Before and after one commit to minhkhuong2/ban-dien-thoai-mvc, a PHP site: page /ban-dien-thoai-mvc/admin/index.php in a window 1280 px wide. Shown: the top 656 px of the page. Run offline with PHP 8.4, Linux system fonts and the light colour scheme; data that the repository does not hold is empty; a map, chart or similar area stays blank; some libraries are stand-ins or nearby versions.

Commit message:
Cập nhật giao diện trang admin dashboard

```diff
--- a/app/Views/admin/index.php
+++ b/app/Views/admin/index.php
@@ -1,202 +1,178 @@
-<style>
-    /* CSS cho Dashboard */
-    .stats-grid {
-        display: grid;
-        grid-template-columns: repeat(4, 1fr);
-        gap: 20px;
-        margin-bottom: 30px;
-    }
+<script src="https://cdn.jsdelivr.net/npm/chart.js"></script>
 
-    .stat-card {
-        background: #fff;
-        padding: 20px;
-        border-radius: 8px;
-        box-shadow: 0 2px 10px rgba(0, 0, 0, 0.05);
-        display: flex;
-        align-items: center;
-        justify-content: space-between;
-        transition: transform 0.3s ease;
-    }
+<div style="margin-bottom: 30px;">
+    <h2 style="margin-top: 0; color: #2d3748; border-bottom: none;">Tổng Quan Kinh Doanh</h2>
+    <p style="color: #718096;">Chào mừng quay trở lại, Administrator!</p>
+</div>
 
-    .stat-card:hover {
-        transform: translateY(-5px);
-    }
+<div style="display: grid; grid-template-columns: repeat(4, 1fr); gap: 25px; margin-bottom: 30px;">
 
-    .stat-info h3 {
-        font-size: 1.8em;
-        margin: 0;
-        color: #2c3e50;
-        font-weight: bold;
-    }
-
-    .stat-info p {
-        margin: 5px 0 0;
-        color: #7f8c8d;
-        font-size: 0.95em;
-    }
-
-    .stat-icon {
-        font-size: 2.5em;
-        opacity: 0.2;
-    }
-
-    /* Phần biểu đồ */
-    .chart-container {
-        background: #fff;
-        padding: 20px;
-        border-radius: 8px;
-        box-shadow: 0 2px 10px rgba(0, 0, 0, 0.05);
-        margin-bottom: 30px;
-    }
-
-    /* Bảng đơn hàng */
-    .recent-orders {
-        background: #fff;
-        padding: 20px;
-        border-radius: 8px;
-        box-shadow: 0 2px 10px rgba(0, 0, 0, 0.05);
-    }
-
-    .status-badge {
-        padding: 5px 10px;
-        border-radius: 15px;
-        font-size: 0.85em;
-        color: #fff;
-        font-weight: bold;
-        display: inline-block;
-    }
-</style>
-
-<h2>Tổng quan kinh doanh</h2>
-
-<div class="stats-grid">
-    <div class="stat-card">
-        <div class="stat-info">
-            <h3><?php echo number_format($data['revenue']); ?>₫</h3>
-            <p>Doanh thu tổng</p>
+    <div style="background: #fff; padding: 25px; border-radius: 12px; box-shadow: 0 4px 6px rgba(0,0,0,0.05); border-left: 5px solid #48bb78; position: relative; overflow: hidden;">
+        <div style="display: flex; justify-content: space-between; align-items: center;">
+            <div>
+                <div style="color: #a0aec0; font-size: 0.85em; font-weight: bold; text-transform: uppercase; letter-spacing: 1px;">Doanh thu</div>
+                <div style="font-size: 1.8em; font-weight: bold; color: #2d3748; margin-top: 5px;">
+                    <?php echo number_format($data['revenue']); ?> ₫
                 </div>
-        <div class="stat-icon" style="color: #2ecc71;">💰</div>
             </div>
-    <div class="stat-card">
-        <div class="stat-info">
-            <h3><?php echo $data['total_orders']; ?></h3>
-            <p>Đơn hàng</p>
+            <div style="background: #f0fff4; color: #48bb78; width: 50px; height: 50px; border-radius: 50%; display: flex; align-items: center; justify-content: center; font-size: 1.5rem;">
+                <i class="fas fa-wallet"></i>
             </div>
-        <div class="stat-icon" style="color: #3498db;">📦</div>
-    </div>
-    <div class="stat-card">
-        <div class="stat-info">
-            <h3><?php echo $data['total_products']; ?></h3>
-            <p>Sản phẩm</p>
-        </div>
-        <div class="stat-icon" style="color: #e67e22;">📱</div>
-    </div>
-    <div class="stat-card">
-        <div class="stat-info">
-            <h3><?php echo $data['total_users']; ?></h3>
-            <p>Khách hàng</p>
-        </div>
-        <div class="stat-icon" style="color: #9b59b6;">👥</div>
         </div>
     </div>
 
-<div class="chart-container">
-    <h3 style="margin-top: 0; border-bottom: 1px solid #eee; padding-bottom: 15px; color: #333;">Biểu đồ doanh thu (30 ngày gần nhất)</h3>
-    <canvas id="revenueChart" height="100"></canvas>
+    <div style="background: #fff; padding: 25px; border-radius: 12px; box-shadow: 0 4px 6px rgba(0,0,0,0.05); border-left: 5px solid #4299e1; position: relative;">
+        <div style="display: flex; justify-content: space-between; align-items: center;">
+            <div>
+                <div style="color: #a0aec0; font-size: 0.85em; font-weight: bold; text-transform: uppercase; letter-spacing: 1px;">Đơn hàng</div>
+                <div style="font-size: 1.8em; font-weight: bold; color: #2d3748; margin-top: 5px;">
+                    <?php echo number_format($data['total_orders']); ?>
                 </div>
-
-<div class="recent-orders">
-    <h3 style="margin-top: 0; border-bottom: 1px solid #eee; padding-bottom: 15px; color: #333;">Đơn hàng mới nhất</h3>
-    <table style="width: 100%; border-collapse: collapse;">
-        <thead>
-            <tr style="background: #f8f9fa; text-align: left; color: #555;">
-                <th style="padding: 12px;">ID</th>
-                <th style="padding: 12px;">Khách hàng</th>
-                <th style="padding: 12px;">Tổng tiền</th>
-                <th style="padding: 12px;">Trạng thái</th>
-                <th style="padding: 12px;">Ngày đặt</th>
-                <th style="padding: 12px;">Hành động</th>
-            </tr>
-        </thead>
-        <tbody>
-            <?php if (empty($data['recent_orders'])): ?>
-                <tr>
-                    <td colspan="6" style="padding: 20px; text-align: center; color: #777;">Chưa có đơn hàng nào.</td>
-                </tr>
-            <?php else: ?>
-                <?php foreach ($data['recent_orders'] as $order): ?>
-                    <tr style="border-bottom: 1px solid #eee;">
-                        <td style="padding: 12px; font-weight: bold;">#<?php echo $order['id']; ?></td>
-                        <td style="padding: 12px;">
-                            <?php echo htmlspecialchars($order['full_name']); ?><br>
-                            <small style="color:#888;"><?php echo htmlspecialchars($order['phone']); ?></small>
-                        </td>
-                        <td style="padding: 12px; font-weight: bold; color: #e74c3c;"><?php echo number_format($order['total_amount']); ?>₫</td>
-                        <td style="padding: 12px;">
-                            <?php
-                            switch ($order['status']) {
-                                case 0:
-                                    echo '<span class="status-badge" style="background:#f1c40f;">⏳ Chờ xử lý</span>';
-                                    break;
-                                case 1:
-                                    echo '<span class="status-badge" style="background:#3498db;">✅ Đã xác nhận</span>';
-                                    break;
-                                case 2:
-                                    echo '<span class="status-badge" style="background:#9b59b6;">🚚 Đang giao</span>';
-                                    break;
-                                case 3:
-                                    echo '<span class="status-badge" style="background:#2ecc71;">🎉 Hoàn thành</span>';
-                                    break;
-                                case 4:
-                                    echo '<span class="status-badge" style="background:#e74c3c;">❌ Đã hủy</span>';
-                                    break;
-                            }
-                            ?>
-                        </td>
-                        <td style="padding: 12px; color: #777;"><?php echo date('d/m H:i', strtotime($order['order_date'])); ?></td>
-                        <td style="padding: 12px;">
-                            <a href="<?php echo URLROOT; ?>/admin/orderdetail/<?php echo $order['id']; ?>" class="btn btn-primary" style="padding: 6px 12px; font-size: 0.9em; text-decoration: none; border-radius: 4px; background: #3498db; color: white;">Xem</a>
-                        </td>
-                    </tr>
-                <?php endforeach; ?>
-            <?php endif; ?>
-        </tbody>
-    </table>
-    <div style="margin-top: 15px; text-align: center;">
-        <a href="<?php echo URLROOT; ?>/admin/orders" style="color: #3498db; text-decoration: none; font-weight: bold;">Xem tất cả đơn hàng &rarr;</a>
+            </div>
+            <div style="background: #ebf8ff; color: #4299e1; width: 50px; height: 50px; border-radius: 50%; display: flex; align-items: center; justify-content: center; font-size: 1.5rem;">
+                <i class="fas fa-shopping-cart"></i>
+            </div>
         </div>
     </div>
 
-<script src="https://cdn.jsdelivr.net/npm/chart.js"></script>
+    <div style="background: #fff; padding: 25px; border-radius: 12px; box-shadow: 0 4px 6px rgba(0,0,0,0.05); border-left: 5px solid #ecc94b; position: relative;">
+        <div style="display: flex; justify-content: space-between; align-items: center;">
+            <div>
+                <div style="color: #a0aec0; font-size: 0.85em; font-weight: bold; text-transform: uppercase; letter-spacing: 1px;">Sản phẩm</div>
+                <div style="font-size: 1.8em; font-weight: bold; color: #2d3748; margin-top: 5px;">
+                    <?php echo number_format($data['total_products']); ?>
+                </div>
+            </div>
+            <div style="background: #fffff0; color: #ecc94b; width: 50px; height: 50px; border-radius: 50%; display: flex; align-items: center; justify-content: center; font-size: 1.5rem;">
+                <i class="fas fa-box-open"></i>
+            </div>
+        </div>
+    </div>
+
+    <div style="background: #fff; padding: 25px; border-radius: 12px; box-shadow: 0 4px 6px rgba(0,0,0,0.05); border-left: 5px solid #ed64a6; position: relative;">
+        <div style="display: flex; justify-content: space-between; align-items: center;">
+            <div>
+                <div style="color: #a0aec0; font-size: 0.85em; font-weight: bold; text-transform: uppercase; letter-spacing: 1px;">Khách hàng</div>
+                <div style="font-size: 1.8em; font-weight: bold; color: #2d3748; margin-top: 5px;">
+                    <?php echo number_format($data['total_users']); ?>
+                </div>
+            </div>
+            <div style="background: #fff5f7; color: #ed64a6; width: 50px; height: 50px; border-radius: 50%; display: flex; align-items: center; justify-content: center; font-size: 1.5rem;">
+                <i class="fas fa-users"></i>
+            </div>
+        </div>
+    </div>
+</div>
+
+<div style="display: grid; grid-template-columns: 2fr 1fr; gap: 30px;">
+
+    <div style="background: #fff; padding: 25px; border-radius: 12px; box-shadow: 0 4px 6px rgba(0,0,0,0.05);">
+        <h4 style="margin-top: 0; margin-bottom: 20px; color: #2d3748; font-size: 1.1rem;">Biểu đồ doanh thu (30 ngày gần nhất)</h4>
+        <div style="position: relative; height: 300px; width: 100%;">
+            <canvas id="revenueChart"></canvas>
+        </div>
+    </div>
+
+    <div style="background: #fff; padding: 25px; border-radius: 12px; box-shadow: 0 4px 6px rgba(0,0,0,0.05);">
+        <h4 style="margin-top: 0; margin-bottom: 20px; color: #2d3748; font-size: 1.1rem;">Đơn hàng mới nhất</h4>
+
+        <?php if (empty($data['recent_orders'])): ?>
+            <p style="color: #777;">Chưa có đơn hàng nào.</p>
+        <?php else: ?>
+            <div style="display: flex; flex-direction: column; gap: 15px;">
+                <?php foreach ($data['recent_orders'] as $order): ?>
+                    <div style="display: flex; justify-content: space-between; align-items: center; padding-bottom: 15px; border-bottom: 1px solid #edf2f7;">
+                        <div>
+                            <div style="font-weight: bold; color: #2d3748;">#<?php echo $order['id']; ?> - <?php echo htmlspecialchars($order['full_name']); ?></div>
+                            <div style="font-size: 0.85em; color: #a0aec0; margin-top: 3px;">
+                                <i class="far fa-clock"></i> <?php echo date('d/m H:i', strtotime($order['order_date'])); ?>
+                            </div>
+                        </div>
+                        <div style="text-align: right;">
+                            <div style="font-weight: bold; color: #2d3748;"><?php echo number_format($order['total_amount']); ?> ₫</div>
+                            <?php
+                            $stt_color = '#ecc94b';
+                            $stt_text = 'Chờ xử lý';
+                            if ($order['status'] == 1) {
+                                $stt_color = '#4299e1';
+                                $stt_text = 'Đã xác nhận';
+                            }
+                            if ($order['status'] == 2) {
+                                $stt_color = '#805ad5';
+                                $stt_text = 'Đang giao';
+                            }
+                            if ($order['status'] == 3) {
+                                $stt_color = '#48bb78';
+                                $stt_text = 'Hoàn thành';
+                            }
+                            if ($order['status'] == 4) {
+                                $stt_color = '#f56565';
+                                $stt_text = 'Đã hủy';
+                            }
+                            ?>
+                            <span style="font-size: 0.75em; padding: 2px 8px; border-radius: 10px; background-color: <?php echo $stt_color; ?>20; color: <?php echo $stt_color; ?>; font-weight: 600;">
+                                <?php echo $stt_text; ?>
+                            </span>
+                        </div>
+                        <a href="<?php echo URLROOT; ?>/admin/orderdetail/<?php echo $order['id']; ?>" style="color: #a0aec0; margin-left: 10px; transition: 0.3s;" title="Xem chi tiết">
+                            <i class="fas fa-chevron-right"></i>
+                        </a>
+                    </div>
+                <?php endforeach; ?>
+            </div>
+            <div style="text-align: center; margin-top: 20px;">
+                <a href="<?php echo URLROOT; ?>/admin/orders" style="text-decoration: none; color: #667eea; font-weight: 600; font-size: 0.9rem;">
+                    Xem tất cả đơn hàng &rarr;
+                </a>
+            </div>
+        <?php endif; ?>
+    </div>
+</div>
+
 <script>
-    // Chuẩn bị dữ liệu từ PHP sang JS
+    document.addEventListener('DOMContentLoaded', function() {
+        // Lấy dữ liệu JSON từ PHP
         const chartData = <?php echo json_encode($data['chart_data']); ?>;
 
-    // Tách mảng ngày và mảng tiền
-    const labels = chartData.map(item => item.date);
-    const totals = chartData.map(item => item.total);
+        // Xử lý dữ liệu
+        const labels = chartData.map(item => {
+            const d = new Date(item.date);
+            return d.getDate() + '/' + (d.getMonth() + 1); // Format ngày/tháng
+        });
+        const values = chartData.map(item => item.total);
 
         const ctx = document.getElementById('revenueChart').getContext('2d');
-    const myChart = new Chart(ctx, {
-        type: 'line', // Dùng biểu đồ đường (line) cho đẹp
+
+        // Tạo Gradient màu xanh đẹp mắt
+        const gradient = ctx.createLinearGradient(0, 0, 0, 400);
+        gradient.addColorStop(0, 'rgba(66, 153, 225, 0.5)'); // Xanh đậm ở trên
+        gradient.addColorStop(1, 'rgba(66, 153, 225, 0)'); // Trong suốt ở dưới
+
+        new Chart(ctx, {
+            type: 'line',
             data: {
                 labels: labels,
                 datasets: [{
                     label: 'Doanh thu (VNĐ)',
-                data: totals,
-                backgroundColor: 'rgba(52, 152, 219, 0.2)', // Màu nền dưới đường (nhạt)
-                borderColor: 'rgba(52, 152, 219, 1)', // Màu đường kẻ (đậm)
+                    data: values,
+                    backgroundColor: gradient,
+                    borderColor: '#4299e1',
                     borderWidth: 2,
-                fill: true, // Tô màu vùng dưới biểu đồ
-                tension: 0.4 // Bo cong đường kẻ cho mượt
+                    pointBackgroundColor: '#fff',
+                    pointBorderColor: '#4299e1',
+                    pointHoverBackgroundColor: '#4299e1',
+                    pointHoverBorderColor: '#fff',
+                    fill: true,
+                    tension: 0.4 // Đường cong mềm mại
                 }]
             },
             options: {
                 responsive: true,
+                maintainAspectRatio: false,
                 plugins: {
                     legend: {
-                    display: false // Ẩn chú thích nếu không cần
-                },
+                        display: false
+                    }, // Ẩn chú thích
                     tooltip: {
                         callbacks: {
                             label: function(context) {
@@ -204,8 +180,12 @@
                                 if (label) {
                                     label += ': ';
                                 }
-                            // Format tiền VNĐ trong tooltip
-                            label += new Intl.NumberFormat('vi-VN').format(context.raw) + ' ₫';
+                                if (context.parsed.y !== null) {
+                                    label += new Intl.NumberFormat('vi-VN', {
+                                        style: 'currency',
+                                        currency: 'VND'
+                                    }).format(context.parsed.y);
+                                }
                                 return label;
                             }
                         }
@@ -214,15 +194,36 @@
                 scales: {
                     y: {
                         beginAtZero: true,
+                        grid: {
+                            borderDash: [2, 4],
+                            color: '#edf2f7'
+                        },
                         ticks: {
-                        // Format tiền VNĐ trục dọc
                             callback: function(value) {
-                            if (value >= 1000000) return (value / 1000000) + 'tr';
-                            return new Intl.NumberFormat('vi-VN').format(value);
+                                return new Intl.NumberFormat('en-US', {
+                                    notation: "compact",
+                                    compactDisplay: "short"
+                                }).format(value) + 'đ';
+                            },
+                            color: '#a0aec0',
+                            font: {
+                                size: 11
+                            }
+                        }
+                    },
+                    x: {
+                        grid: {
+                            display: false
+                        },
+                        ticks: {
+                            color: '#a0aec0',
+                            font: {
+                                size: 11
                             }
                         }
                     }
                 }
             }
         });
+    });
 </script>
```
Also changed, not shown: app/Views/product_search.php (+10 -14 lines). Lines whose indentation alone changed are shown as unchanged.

■ Your goal ■
From the data above, copy each line that holds "labels".

■ Final answer ■
-    const labels = chartData.map(item => item.date);
+        const labels = chartData.map(item => {
                 labels: labels,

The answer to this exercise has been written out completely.